This season, the Cavaliers (6-3) host No. 7 Notre Dame on Saturday night in their final nonconference game, then end the year at Pittsburgh on Nov. 20 and home against the Hokies on Nov. 27. With wins in both ACC games, UVA would claim its second division title in the past three years (the ACC did not use divisions in 2020 because of the pandemic’s impact on scheduling).
“We’re in a position right now to take the ACC Coastal and even take over the ACC,” senior safety Joey Blount said. “We’re in a position to do that. We’ve earned that position and we need to finish out these last three games right and make sure that what we want to do with our season we can make happen. It’s all in our hands.”
In 2019, the Cavaliers had a home nonconference game against Liberty in the middle of its November stretch run for the title. This season, the schedule had UVA playing a nonleague game against BYU in Provo, Utah, on Oct. 30 and then hosting the Fighting Irish (7-1) to open November before returning to the ACC race.
It bizarrely sets up a nationally televised meeting with Notre Dame, the most marquee name on Virginia’s schedule, as a potential trap game, one the team could overlook with the more impactful games against Pitt and Virginia Tech looming.
After getting walloped 66-49 at BYU, that isn’t the way UVA’s veterans are looking at things.
“I see it as all the same,” senior defensive end Mandy Alonso said. “But I can understand, once we get to Pitt week, it’s going to be a different level. That is the Coastal championship. And then after that, it’s Tech, and that’s the state championship. And then if we get to the ACC [championship game], we play for the ACC. We need to beat Notre Dame and then we have three championship games in a row.”
If Pittsburgh remains in the Top 25, UVA will face three straight ranked foes in the regular season for the first time since closing out the year against Georgia Tech, Virginia Tech and Miami in 2005.

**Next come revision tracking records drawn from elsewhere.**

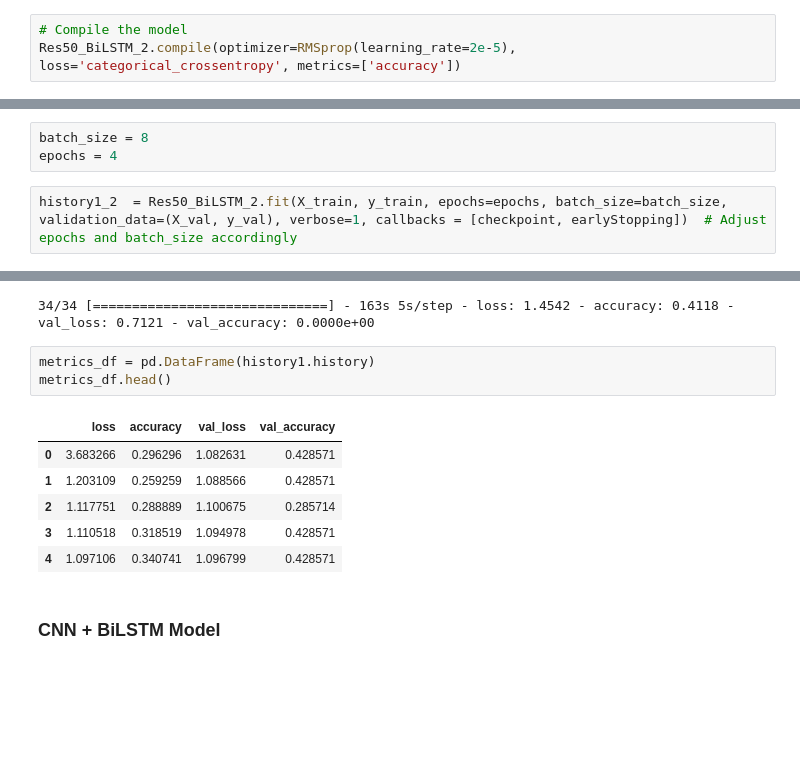
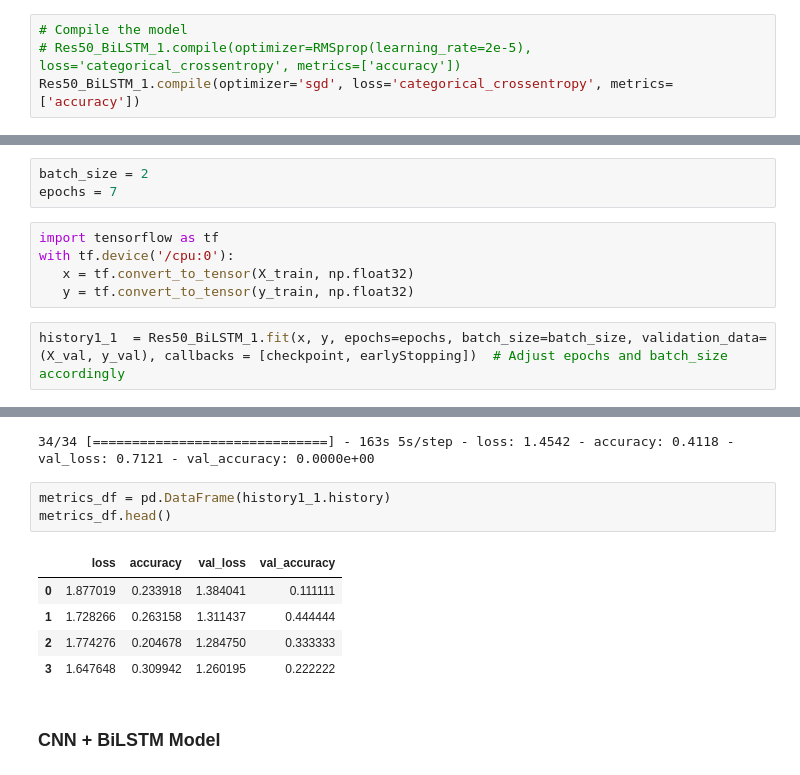
Before and after one commit to GauriR011/ASL-Detection-using-Deep-Learning, a Jupyter notebook: ASL_SLR1_(1).ipynb, the cells around one changed output, grey strips where cells are left out. Drawn from its saved outputs; the diff is of its cells as text; blank space fills up the shorter version.

Commit message:
Added code to convert datasets to tensor for GPU

```diff
--- a/ASL_SLR1_(1).ipynb
+++ b/ASL_SLR1_(1).ipynb
@@ -1286,4 +1386,5 @@ from keras.optimizers import Adam, RMSprop
 # %%
 # Compile the model
-Res50_BiLSTM_2.compile(optimizer=RMSprop(learning_rate=2e-5), loss='categorical_crossentropy', metrics=['accuracy'])
+# Res50_BiLSTM_1.compile(optimizer=RMSprop(learning_rate=2e-5), loss='categorical_crossentropy', metrics=['accuracy'])
+Res50_BiLSTM_1.compile(optimizer='sgd', loss='categorical_crossentropy', metrics=['accuracy'])
 # %%
@@ -1311,6 +1408,11 @@ Non-trainable params: 22534016 (85.96 MB)
 _________________________________________________________________
 # %%
-batch_size = 8
-epochs = 4
+batch_size = 2
+epochs = 7
+# %%
+import tensorflow as tf
+with tf.device('/cpu:0'):
+   x = tf.convert_to_tensor(X_train, np.float32)
+   y = tf.convert_to_tensor(y_train, np.float32)
 # %%
-history1_2  = Res50_BiLSTM_2.fit(X_train, y_train, epochs=epochs, batch_size=batch_size, validation_data=(X_val, y_val), verbose=1, callbacks = [checkpoint, earlyStopping])  # Adjust epochs and batch_size accordingly
+history1_1  = Res50_BiLSTM_1.fit(x, y, epochs=epochs, batch_size=batch_size, validation_data=(X_val, y_val), callbacks = [checkpoint, earlyStopping])  # Adjust epochs and batch_size accordingly
@@ -1325,15 +1440,14 @@ history1_2  = Res50_BiLSTM_2.fit(X_train, y_train, epochs=epochs, batch_size=bat
 # %% [output]
 34/34 [==============================] - 163s 5s/step - loss: 1.4542 - accuracy: 0.4118 - val_loss: 0.7121 - val_accuracy: 0.0000e+00
 # %%
-metrics_df = pd.DataFrame(history1.history)
+metrics_df = pd.DataFrame(history1_1.history)
 metrics_df.head()
 # %% [output]
 |  | loss | accuracy | val_loss | val_accuracy |
-| 0 | 3.683266 | 0.296296 | 1.082631 | 0.428571 |
-| 1 | 1.203109 | 0.259259 | 1.088566 | 0.428571 |
-| 2 | 1.117751 | 0.288889 | 1.100675 | 0.285714 |
-| 3 | 1.110518 | 0.318519 | 1.094978 | 0.428571 |
-| 4 | 1.097106 | 0.340741 | 1.096799 | 0.428571 |
+| 0 | 1.877019 | 0.233918 | 1.384041 | 0.111111 |
+| 1 | 1.728266 | 0.263158 | 1.311437 | 0.444444 |
+| 2 | 1.774276 | 0.204678 | 1.284750 | 0.333333 |
+| 3 | 1.647648 | 0.309942 | 1.260195 | 0.222222 |
 # %% [markdown]
 ### CNN + BiLSTM Model
 # %% [markdown]
```
Also changed, not shown: parts of 32 cells of this notebook.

One other less-than-positive similarity to 2019 also looms over the end of the regular season.
That year, star quarterback Bryce Perkins dealt with a painful throat infection that affected his speech and breathing in the Liberty and Tech games.
His condition got so bad during the win over the Hokies that he had to be hospitalized after the game.
This year? Star quarterback Brennan Armstrong, who leads the nation in passing yardage, suffered an apparent rib injury during the BYU loss. His status for the remaining games remains unclear, but Armstrong attended the opening of a Charlottesville restaurant on Saturday and told a local television station, “I’ll be fine. I’m walking around, moving around. So I’m out here doing this, so I’m all right.”
But Armstrong added, “We’re going to be good no matter who’s out there. Our offense is explosive. Our defense is going to do their thing. I’m not worried about it at all.”
His teammates are taking the same approach.
“Whoever’s out there, we’re going to have to rally and get this win,” Alonso said. “Whoever’s on the field, by any means necessary.”